### Requirement
Whenever a line of the records below contains the word "afgekeurd", copy that line.

### Available data
--- START ---

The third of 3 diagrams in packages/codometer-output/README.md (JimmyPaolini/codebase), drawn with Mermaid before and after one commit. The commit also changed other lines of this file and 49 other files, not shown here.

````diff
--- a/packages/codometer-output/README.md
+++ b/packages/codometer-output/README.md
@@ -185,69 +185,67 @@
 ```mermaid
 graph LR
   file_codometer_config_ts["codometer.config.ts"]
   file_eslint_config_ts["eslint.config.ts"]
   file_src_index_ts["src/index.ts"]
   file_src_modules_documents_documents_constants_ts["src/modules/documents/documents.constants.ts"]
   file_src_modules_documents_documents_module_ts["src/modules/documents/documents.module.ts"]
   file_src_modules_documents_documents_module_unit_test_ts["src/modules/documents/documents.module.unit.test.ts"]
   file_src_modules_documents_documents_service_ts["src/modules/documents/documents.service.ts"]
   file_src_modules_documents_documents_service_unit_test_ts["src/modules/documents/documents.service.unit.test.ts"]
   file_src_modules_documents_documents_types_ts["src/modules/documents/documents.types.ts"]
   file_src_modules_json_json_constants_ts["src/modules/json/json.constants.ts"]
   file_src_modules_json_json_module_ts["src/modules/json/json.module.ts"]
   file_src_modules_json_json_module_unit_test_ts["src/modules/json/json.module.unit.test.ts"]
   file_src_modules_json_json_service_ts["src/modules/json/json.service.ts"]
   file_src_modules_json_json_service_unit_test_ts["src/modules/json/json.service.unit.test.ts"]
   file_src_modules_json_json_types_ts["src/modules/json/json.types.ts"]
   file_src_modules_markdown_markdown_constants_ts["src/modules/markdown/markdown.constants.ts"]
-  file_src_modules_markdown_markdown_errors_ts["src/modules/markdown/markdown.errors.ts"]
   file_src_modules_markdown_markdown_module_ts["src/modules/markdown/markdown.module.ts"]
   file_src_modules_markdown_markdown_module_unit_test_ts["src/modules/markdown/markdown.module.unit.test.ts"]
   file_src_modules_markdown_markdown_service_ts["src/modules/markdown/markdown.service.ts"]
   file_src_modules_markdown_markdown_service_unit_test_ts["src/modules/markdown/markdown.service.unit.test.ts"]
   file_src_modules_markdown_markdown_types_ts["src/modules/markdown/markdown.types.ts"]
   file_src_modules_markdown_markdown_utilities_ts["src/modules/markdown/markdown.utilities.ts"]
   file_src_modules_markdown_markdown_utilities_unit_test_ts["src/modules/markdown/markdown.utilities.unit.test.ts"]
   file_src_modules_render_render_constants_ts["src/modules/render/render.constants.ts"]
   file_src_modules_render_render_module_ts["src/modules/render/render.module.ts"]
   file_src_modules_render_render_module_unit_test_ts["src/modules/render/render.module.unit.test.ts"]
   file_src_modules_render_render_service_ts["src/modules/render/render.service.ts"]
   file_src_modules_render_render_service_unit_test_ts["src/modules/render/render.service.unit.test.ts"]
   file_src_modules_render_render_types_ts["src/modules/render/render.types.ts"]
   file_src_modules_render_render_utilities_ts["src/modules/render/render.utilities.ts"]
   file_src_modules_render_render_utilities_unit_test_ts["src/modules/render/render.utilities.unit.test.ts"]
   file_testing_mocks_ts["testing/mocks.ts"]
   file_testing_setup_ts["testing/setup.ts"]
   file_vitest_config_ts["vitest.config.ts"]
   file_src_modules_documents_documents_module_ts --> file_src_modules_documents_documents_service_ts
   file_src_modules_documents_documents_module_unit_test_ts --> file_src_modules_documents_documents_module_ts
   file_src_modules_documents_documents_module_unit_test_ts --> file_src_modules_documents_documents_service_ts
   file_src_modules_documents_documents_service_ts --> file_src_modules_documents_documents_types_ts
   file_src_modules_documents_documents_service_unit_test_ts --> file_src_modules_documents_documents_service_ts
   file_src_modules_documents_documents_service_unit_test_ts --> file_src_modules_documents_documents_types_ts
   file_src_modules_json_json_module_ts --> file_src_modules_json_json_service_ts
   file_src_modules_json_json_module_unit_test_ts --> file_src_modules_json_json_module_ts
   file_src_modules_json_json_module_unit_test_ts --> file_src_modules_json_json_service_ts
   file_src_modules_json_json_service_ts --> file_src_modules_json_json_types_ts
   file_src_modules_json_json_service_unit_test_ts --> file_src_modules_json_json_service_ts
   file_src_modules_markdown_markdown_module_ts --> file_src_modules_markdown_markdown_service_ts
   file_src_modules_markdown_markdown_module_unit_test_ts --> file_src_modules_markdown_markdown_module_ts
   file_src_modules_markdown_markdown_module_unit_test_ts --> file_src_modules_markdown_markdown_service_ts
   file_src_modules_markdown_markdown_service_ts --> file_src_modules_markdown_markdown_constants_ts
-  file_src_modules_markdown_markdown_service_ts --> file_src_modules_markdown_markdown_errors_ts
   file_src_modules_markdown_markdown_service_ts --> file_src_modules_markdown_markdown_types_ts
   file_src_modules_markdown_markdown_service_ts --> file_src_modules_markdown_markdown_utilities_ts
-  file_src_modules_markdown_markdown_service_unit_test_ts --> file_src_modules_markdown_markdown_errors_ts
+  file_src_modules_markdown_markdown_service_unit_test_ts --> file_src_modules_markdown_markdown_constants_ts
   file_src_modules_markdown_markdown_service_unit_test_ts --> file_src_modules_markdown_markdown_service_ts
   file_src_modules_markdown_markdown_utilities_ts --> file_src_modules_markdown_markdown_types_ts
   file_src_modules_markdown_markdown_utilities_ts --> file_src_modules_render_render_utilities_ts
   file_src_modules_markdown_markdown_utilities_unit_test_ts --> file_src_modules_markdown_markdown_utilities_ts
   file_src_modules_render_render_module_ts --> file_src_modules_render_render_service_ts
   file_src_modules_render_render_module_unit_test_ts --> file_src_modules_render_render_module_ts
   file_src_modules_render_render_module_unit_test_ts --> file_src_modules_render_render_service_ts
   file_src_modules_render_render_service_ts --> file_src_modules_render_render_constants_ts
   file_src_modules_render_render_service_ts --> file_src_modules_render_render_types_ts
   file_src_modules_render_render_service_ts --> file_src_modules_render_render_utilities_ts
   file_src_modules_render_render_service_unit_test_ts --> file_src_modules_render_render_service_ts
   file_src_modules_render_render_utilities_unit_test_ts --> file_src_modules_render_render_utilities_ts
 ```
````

--- END ---
--- START ---

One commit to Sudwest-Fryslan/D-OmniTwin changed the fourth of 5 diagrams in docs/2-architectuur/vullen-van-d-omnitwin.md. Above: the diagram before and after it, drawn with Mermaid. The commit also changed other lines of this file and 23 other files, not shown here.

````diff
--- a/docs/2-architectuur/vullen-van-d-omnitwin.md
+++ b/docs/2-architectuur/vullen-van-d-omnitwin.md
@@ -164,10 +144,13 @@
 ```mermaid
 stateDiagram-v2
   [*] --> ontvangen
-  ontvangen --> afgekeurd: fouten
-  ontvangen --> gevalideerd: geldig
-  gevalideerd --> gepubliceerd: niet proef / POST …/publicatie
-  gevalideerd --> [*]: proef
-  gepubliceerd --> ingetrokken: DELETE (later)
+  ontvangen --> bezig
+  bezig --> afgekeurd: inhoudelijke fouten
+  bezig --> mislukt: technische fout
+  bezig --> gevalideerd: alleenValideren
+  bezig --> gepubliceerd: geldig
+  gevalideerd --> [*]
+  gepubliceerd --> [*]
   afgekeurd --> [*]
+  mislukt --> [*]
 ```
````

--- END ---

### The answer
-  ontvangen --> afgekeurd: fouten
+  bezig --> afgekeurd: inhoudelijke fouten
   afgekeurd --> [*]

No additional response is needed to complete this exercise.